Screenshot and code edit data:
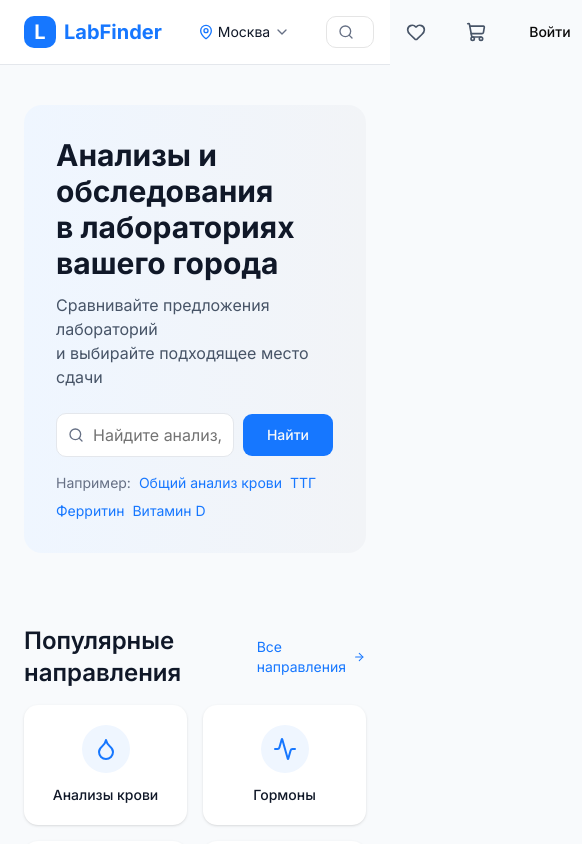
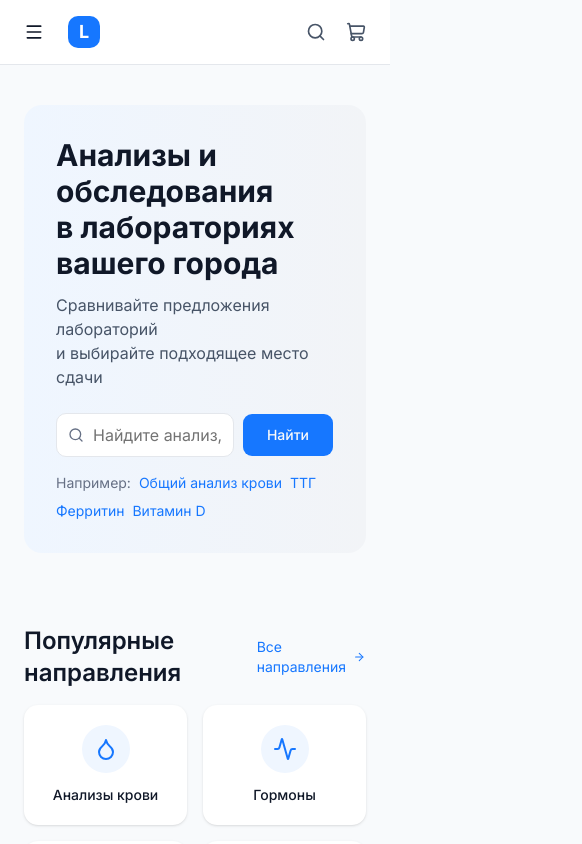
Before and after one commit to batkovich75alex/-labfinder, a Next.js app: page / in a window 390 px wide. Shown: the top 844 px of the page, 582 px wide, since content can reach past the window. Built offline with nearby package versions, Linux system fonts and the light colour scheme.

Commit message:
feat: mobile header + burger menu
Co-authored-by: Cursor <cursoragent@cursor.com>

```diff
--- a/components/layout/Header.tsx
+++ b/components/layout/Header.tsx
@@ -3,7 +3,7 @@
 import Link from "next/link";
 import { useRouter } from "next/navigation";
 import { useState, FormEvent } from "react";
-import { MapPin, Search, Heart, ShoppingCart, ChevronDown } from "lucide-react";
+import { MapPin, Search, Heart, ShoppingCart, ChevronDown, Menu, X } from "lucide-react";
 import { Button } from "@/components/ui/button";
 import { Input } from "@/components/ui/input";
 import { useCart } from "@/lib/cart-context";
@@ -15,37 +15,66 @@ const navItems = [
   { label: "Библиотека", href: "/library" },
 ];
 
+const mobileNavItems = [
+  { label: "Анализы", href: "/catalog" },
+  { label: "Чекапы и комплексы", href: "/complexes" },
+  { label: "Лаборатории", href: "/labs" },
+  { label: "Библиотека", href: "/library" },
+];
+
+const futureNavItems = [
+  { label: "Диагностика", href: "/diagnostics" },
+  { label: "Услуги на дому", href: "/home" },
+  { label: "Корпоративные программы", href: "/corporate" },
+  { label: "Отзывы", href: "/reviews" },
+];
+
 export function Header() {
   const { count } = useCart();
   const router = useRouter();
   const [query, setQuery] = useState("");
+  const [mobileMenuOpen, setMobileMenuOpen] = useState(false);
 
   const handleSubmit = (e: FormEvent) => {
     e.preventDefault();
     if (query.trim()) {
       router.push(`/search?q=${encodeURIComponent(query.trim())}`);
+      setMobileMenuOpen(false);
     }
   };
 
   return (
+    <>
       <header className="sticky top-0 z-50 w-full border-b border-[#E4E7EC] bg-white">
-      <div className="mx-auto flex h-16 max-w-[1280px] items-center gap-6 px-6">
+        <div className="mx-auto flex h-16 max-w-[1280px] items-center gap-4 px-4 md:gap-6 md:px-6">
+          {/* Бургер — только mobile */}
+          <button
+            onClick={() => setMobileMenuOpen(true)}
+            className="rounded-md p-2 hover:bg-[#F2F4F7] lg:hidden"
+            aria-label="Меню"
+          >
+            <Menu className="h-5 w-5 text-[#101828]" />
+          </button>
+
+          {/* Логотип */}
           <Link
             href="/"
-          className="flex items-center gap-2 text-xl font-bold text-[#1677FF]"
+            className="flex items-center gap-2 text-lg font-bold text-[#1677FF] md:text-xl"
           >
             <div className="flex h-8 w-8 items-center justify-center rounded-lg bg-[#1677FF] text-white">
               L
             </div>
-          LabFinder
+            <span className="hidden sm:inline">LabFinder</span>
           </Link>
 
-        <button className="flex items-center gap-1 rounded-md px-3 py-2 text-sm text-[#101828] hover:bg-[#F2F4F7]">
+          {/* Город — только desktop */}
+          <button className="hidden items-center gap-1 rounded-md px-3 py-2 text-sm text-[#101828] hover:bg-[#F2F4F7] lg:flex">
             <MapPin className="h-4 w-4 text-[#1677FF]" />
             Москва
             <ChevronDown className="h-4 w-4 text-[#667085]" />
           </button>
 
+          {/* Навигация — только desktop */}
           <nav className="hidden items-center gap-1 lg:flex">
             {navItems.map((item) => (
               <Link
@@ -58,7 +87,8 @@ export function Header() {
             ))}
           </nav>
 
-        <form onSubmit={handleSubmit} className="flex-1">
+          {/* Поиск — скрыт на самых маленьких */}
+          <form onSubmit={handleSubmit} className="hidden flex-1 md:block">
             <div className="relative">
               <Search className="absolute left-3 top-1/2 h-4 w-4 -translate-y-1/2 text-[#667085]" />
               <Input
@@ -70,11 +100,25 @@ export function Header() {
             </div>
           </form>
 
-        <button className="rounded-md p-2 hover:bg-[#F2F4F7]">
+          {/* Иконки — прижаты вправо на mobile */}
+          <div className="ml-auto flex items-center gap-1 md:ml-0">
+            {/* Иконка поиска — только mobile (открывает /search) */}
+            <Link
+              href="/search"
+              className="rounded-md p-2 hover:bg-[#F2F4F7] md:hidden"
+              aria-label="Поиск"
+            >
+              <Search className="h-5 w-5 text-[#475467]" />
+            </Link>
+
+            <button className="hidden rounded-md p-2 hover:bg-[#F2F4F7] sm:block">
               <Heart className="h-5 w-5 text-[#475467]" />
             </button>
 
-        <Link href="/cart" className="relative rounded-md p-2 hover:bg-[#F2F4F7]">
+            <Link
+              href="/cart"
+              className="relative rounded-md p-2 hover:bg-[#F2F4F7]"
+            >
               <ShoppingCart className="h-5 w-5 text-[#475467]" />
               {count > 0 && (
                 <span className="absolute -right-1 -top-1 flex h-5 w-5 items-center justify-center rounded-full bg-[#F04438] text-xs font-medium text-white">
@@ -83,10 +127,95 @@ export function Header() {
               )}
             </Link>
 
-        <Button variant="ghost" className="text-sm">
+            <Button
+              variant="ghost"
+              className="hidden text-sm lg:inline-flex"
+            >
               Войти
             </Button>
           </div>
+        </div>
       </header>
+
+      {/* МОБИЛЬНОЕ МЕНЮ */}
+      {mobileMenuOpen && (
+        <div className="fixed inset-0 z-[100] lg:hidden">
+          {/* Затемнение */}
+          <div
+            className="absolute inset-0 bg-black/50"
+            onClick={() => setMobileMenuOpen(false)}
+          />
+
+          {/* Выдвижное меню */}
+          <div className="absolute left-0 top-0 h-full w-[300px] bg-white shadow-xl">
+            <div className="flex h-16 items-center justify-between border-b border-[#E4E7EC] px-4">
+              <Link
+                href="/"
+                className="flex items-center gap-2 text-lg font-bold text-[#1677FF]"
+                onClick={() => setMobileMenuOpen(false)}
+              >
+                <div className="flex h-8 w-8 items-center justify-center rounded-lg bg-[#1677FF] text-white">
+                  L
+                </div>
+                LabFinder
+              </Link>
+              <button
+                onClick={() => setMobileMenuOpen(false)}
+                className="rounded-md p-2 hover:bg-[#F2F4F7]"
+                aria-label="Закрыть"
+              >
+                <X className="h-5 w-5" />
+              </button>
+            </div>
+
+            <div className="overflow-y-auto p-4">
+              {/* Основные разделы */}
+              <nav className="space-y-1">
+                {mobileNavItems.map((item) => (
+                  <Link
+                    key={item.href}
+                    href={item.href}
+                    onClick={() => setMobileMenuOpen(false)}
+                    className="block rounded-md px-3 py-2.5 text-sm text-[#101828] hover:bg-[#F2F4F7]"
+                  >
+                    {item.label}
+                  </Link>
+                ))}
+              </nav>
+
+              {/* Будущие разделы */}
+              <div className="mt-6 border-t border-[#E4E7EC] pt-6">
+                <div className="mb-2 px-3 text-xs font-medium uppercase text-[#98A2B3]">
+                  Другие разделы
+                </div>
+                <nav className="space-y-1">
+                  {futureNavItems.map((item) => (
+                    <Link
+                      key={item.href}
+                      href={item.href}
+                      onClick={() => setMobileMenuOpen(false)}
+                      className="block rounded-md px-3 py-2.5 text-sm text-[#475467] hover:bg-[#F2F4F7]"
+                    >
+                      {item.label}
+                    </Link>
+                  ))}
+                </nav>
+              </div>
+
+              {/* Вход */}
+              <div className="mt-6 border-t border-[#E4E7EC] pt-6">
+                <Button
+                  variant="outline"
+                  className="w-full justify-center"
+                  onClick={() => setMobileMenuOpen(false)}
+                >
+                  Войти
+                </Button>
+              </div>
+            </div>
+          </div>
+        </div>
+      )}
+    </>
   );
 }
```
Lines whose indentation alone changed are shown as unchanged.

▶ [EXERCISE DETAILS]:
Pull out all lines from the entries above that include the word "useRouter".

▶ [COMPLETED TASK]:
 import { useRouter } from "next/navigation";
   const router = useRouter();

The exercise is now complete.